"Doctor, sometimes I feel really dizzy" is a complaint occasionally heard during optometric examinations. A 1985 nationwide survey found that for patients over 25 years of age, dizziness accounted for 1% of all chief complaints presented to primary care providers.(1) In terms of management, 1.5% of patients with this complaint were admitted to a hospital, 4.4% were referred to a specialist, and 89% were prescribed medication.(1)
Dizziness becomes a greater problem as patients get older. In the elderly, almost one out of five reports dizziness that impairs daily activities or is severe enough to warrant medical attention.(1,2) In patients over the age of 75, dizziness is the most common complaint made to primary care physicians.(3) Given the frequency of the problem, it is not surprising that optometrists often encounter complaints of dizziness.

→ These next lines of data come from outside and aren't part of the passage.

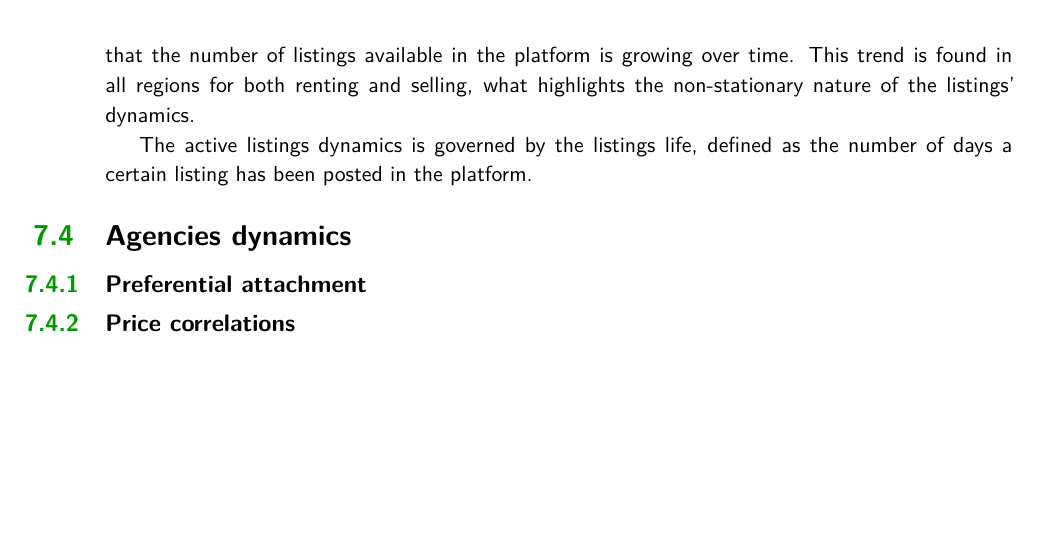
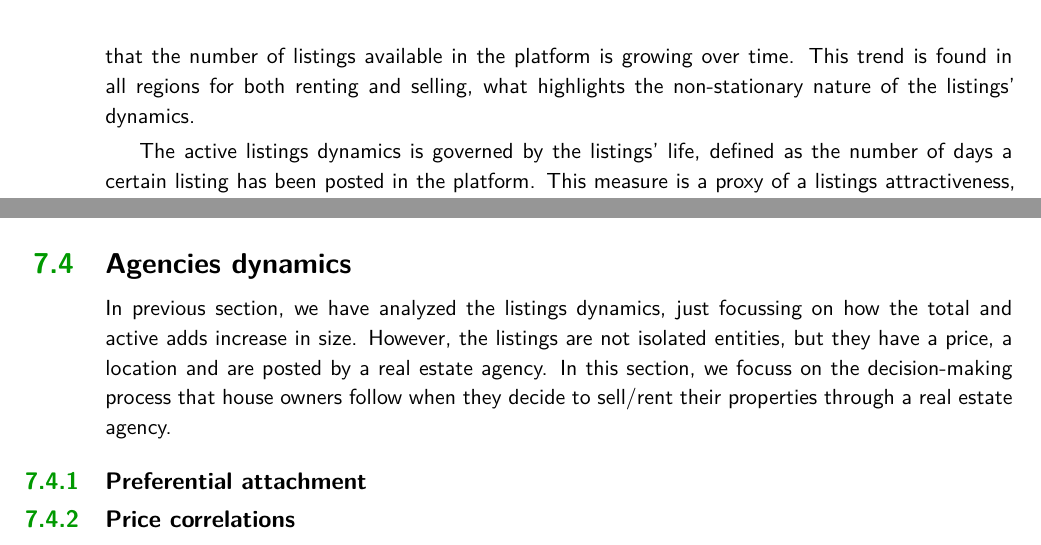
Before and after one commit to davidabbu/PhD_Thesis, a LaTeX thesis (main.tex, which reads Chapters/Idealista_dynamics.tex): part of page 40 of 77 before the commit and two parts of pages 40 and 42 of 77 after it, the two joined at a grey line, cut so that both start at the same text, the shorter picture padded with empty space. Compiled offline with pdfLaTeX.

Commit message:
adds dynamics included

```diff
--- a/Chapters/Idealista_dynamics.tex
+++ b/Chapters/Idealista_dynamics.tex
@@ -23,8 +23,8 @@ Each listing contains a set of attributes such as the price, the surface area, t
     \centering
     \includegraphics[width =\textwidth]{Figs/Idealista_dynamics/adds_evo.pdf}
-	\caption[Active listings evolution.]{Daily number of total listings \textbf{(a)} and active \textbf{(b)} listings during the period 2018 - 2020 for the Barcelona province. The inset in (b) shows a zoomed view to a 1 month period, where the weekly patterns are more evident.}
+	\caption[Active listings evolution.]{\label{fig:active_adds} Daily number of total listings \textbf{(a)} and active \textbf{(b)} listings during the period 2018 - 2020 for the Barcelona province. The inset in (b) shows a zoomed view to a 1 month period, where the weekly patterns are more evident.}
 \end{figure}
 
-We begin by analyzing the temporal dynamics of the listings. To do so, we consider as total listings, the listings that have been posted in the online platform before a given ime $t$, and active listings those that are available in the platform at a given time $t$. Fig. \ref{fig:active_adds} shows the daily number of total listings and active listings for the Barcelona province, which shows a representative behavior for all regions. The total number of listings increases linearly with time during the studied period, with no significant variations, showing that new listings are continuously added to the platform. On the other hand, the number of active listings shows a weekly pattern, with a peak on Wednesday and a minimum on the weekends, consistent with human activity patterns in online platforms \cite{szell2010multirelational}. This weekly pattern is more evident when zooming into a 1-month period, as shown in the inset of Fig. \ref{fig:active_adds}. Moreover, the number of active listings shows an increasing linear trend, which indicates that the number of listings available in the platform is growing over time. This trend is found in all regions for both renting and selling, what highlights the non-stationary nature of the listings' dynamics.
+We begin by analyzing the temporal dynamics of the listings. To do so, we consider as total listings, the listings that have been posted in the online platform before a given ime $t$, and active listings those that are available in the platform at a given time $t$. Fig. \ref{fig:active_adds} shows the daily number of total listings and active listings for the Barcelona province, which shows a representative behavior for all regions. The total number of listings increases linearly with time during the studied period, with no significant variations, showing that new listings are continuously added to the platform. On the other hand, the number of active listings shows a weekly pattern, with a peak on Wednesday and a minimum on the weekends, consistent with human activity patterns in online platforms \cite{szell2010multirelational}. This weekly pattern is more evident when zooming into a 1-month period, as shown in the inset of Fig. \ref{fig:active_adds}(b). Moreover, the number of active listings shows an increasing linear trend, which indicates that the number of listings available in the platform is growing over time. This trend is found in all regions for both renting and selling, what highlights the non-stationary nature of the listings' dynamics.
 
 \begin{figure}
@@ -35,4 +34,4 @@ We begin by analyzing the temporal dynamics of the listings. To do so, we consid
 \end{figure}
 
-The active listings dynamics is governed by the listings life, defined as the number of days a certain listing has been posted in the platform.
+The active listings dynamics is governed by the listings' life, defined as the number of days a certain listing has been posted in the platform. This measure is a proxy of a listings attractiveness, because when a listing is sold/rented, the agency removes it from the platform. This is an obvious simplification of the reality, since there are many scenarios: a listing removed because a personal decision of the owner, a listing available for long time because the demand is low, etc. However, in this analysis, we assume that when an agency removes a listing, it is because it has been sold/rented, which is the typical scenario. Fig. \ref{fig:panel_time}(a-c) shows the listings' life distribution for the 3 regions studied. The purple line is the distribution for a time window including the whole period (2 years). In all cases, the listings' life distribution shows a fat tail distribution, indicating that, even though there are a lot of listings that are sold in a few days, there are a few present for long periods of time. This heterogeneous life distribution is a signature of the burstiness of the listings' dynamics, what makes this system another example of the irregular human activity patterns mentioned in previous chapters of this thesis.
 
@@ -39,6 +39,9 @@ The active listings dynamics is governed by the listings life, defined as the nu
 
+This process can be understood with the idea of ``aging'': Listings are added to the platform at some constant rate, highlighted by the linear increase of the total listings. But, the longer a listing is in the platform, the less likely it is to be sold/rented, motivated by the fat tail life distribution. In this particular scenario, aging does not reflect the attachment to a previous belief, as in the models in the previous part. Instead, aging acts as a time-changing attractiveness of the listing. This stochastic process is known in the literature as \textit{delayed degradation}, in which particles are added to a system at a constant rate, and they die after a certain time $\tau$ after being created. This time $\tau$ is usually allowed to be randomly distributed. This process has been studied in many situations, such as gene regulation \cite{}, neuronal activity \cite{}, and physiological processes \cite{}. In general, the delayed degradation stochastic process is solved in Ref. \cite{LaFuerza2013} but only for life distributions with a well-defined mean. In our case, the life distribution is fat-tailed, and the delayed degradation process needs to be treated with more detail.
 
 \section{Agencies dynamics}
+
+In previous section, we have analyzed the listings dynamics, just focussing on how the total and active adds increase in size. However, the listings are not isolated entities, but they have a price, a location and are posted by a real estate agency. In this section, we focuss on the decision-making process that house owners follow when they decide to sell/rent their properties through a real estate agency.
 
 \subsection{Preferential attachment}
 
```
Also changed, not shown: Chapters/Idealista_dynamics.tex (6 more changed lines).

Typically, optometric management of dizziness involves an evaluation of the patient's refractive, binocular, accommodative, and visual status. If this examination is not productive, the patient is usually referred to a family care physician. The physician will probably treat the dizziness with a symptom suppressing medication or might send the patient on to a specialist in an attempt to discover the cause of the problem.
In this paper, the various distinct sensations that are usually referred to by patients as dizziness will be reviewed, the causes of these sensations will be discussed, and management plans associated with some of the etiologies will be presented.
Robert L. Yolton, PhD, OD
Company: Pacific University
Expire Date: 04/01/2005
CE Credits: 3
CE Format: Online text/photos